The people we work with are at the heart of our work, and their stories and feedback sit alongside vital programme data to help us monitor, evaluate and adapt projects, to get the best outcomes and ultimately improve lives.
Data helps us understand and demonstrate impact, both positive and negative. When designing a programme, we set the outcome indicators that we want to track. For example, we tracked the number of visits made to antenatal clinic appointments during pregnancy, because we know that is key to improving maternal and newborn health (MNH).
We’re interested in how these indicators change over time, so we use Business Intelligence software to thoroughly verify and evaluate our data. The data can then be used to adapt and improve programmes, and inform future projects. We can also carry out a cost-benefit analysis, to compare the value of investing in different programmes.
As a result of this programme, there have been great improvements in the lives of people in Karonga District and substantial improvements have been made in MNH.
There has been an increase in the number of women completing the World Health Organization recommended 4 Antenatal care (ANC) visits.
In addition, there were more births attended by skilled health personnel and an increased number of men and women of childbearing age who demonstrated knowledge, improved attitudes and practices of MNH issues.
There were also more women and men demonstrating knowledge and positive attitudes in addressing harmful traditional practices such as early marriages and the use of unskilled traditional birth attendants.
However, despite these benefits there are elements that have not improved such as the low knowledge levels for both men and women about the minimum legal age of marriage.
Such shortfalls offer an opportunity to draw some lessons for improvement and replication or scaling up in other areas of the country.

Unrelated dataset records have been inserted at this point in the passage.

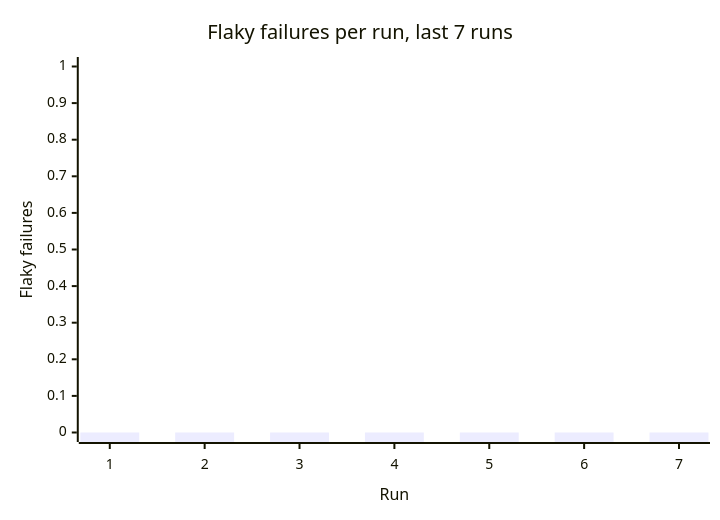
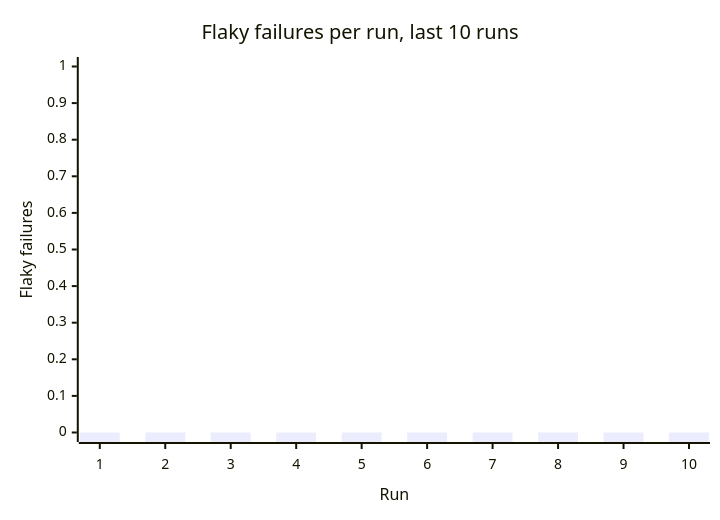
Before and after one commit to Shirojoufu/Service-Template: the second of 3 diagrams in reports/summary.md, drawn with Mermaid. The commit also changed other lines of this file and 5 other files, not shown here.

````diff
--- a/reports/summary.md
+++ b/reports/summary.md
@@ -25,7 +25,7 @@
 ```mermaid
 xychart-beta
-    title "Flaky failures per run, last 7 runs"
-    x-axis "Run" [1, 2, 3, 4, 5, 6, 7]
+    title "Flaky failures per run, last 10 runs"
+    x-axis "Run" [1, 2, 3, 4, 5, 6, 7, 8, 9, 10]
     y-axis "Flaky failures" 0 --> 1
-    bar [0, 0, 0, 0, 0, 0, 0]
+    bar [0, 0, 0, 0, 0, 0, 0, 0, 0, 0]
 ```
````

The evaluation has therefore recommended that there is a need for a follow-on project to build on the successes and also to improve on identified areas of weakness.
Below you can explore how the results changed across all of this data, from the Start to the End of the project, based upon the survey questions. Also, you can filter by community using highlighted areas of the map to see how the data varied by community and see how answers from men differed from those of women. You can also scroll through the pages to see how individual data elements changed over the life of the project.
If using a mobile, click on the full-screen option.
Inevitably when working with such complex projects, not everything always go according to plan so some of the data about early marriage actually shows an apparent worsening of the situation. However, upon investigation, we identified issues with the way the questions were asked at the start and end of the project and also discovered a lack of understanding about the legal age for getting married. We believe without these, we would have seen a more positive result and when designing the next project, we will take such issues into consideration and adapt our processes accordingly.
Read more about our maternal and neonatal health programme in Malawi.